Less than a week after the funeral of the late Rep. Joseph P. Addabbo (D-N.Y.), 42 of his colleagues in Congress have applied for the prime office space he occupied in the Rayburn House Office Building.
Office space on Capitol Hill is distributed according to seniority, and Addabbo, a 15-year veteran and chairman of the Appropriations defense subcommittee, is said to have occupied choice real estate. The 20 members of his staff will stay at least until a new member of Congress is elected for the Queens district Addabbo represented, but they have been assigned new quarters for the time being.
Negotiations over the prize are handled by the office of the Architect of the Capitol. Spokesman Elliott Carroll told States News Service, "They don't wait until the body is cold. But that's politics, I suppose." Down on the Farm? . . .
In the weeks since Frank W. Naylor Jr. was nominated to be chairman of the board of directors at the Farm Credit Administration, speculation has been rife about who will succeed him as undersecretary of agriculture for small community and rural development -- the part of USDA responsible for development and credit programs, including the Farmers Home Administration.

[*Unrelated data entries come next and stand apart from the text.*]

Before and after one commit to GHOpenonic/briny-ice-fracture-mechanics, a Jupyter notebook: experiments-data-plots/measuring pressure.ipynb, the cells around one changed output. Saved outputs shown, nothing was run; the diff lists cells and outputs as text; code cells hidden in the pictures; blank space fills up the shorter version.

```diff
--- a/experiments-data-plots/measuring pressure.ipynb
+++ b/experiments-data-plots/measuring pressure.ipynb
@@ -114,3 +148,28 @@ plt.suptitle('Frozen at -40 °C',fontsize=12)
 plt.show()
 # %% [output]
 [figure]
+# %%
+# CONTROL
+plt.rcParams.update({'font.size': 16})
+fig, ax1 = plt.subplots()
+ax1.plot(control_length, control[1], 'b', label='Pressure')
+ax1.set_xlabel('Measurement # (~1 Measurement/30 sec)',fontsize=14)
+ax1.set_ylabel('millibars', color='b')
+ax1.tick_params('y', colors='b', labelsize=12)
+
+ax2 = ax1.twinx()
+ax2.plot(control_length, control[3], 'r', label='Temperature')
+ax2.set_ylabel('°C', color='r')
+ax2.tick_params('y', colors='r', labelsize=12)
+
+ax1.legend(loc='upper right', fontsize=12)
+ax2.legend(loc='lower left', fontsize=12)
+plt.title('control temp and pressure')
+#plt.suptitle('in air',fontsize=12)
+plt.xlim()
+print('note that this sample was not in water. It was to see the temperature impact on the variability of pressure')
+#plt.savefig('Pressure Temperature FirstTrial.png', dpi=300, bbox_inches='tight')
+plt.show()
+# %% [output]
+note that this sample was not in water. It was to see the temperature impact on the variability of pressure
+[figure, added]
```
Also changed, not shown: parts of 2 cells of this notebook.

Kathleen W. Lawrence, who was Naylor's chief aide, now looks like Agriculture Secretary Richard E. Lyng's probable choice -- news that has Sen. Charles E. Grassley (R-Iowa) up in arms. Grassley is up for reelection this fall, and the farm crisis could be a major political liability. As Naylor's aide, Lawrence has spoken on many Reagan administration farm credit policies that have angered farm-state Republicans and brought charges of insensitivity. In addition, most of her experience before 1982 was in political campaigns, not in agriculture or finance.
Grassley is circulating a letter among fellow senators, seeking signatures for a plea to the president that someone be appointed who "has a strong agriculture and farm finance background -- a rural American . . . . " But he may run up against a political imperative of another kind: Lawrence's appointment would make her the highest-ranking woman in the history of the traditionally male-dominated department. Gamesmanship . . .
The Bureau of Indian Affairs, reversing a longstanding policy, is notifying leaders of Indian tribes that it wants to review any contracts granted to outside companies to run bingo games.
Tribal bingo games are wildly popular and profitable because they have been exempted by tradition, and recent court rulings, from state gambling regulations. Interior Secretary Donald Hodel has defended them on grounds that they may provide the only jobs on reservations where unemployment is high. But increasingly, bingo is subcontracted to companies from outside the reservations, causing concern about an unintended form of legalized gambling.
Between 105 and 110 tribes are running bingo games, said Vince Lovett, spokesman for the bureau. But it is not known in Washington how many tribes have hired outsiders to manage the games or how many of those contracts have been approved. Nominees . . .
President Reagan plans to nominate A. David Rossin, an official of the Electric Power Research Institute in Palo Alto, Calif., as an assistant secretary of energy, the White House said Friday.
The announcement said Rossin would be named assistant secretary for nuclear energy. Since 1981 he has been director of the Nuclear Safety Analysis Center of the Nuclear Power Division of the institute.
The White House also said Reagan plans to nominate R. Kenneth Towery, president of the Sentinel Corp., a business and political consulting firm in Austin, Tex., as a member of the Corporation for Public Broadcasting.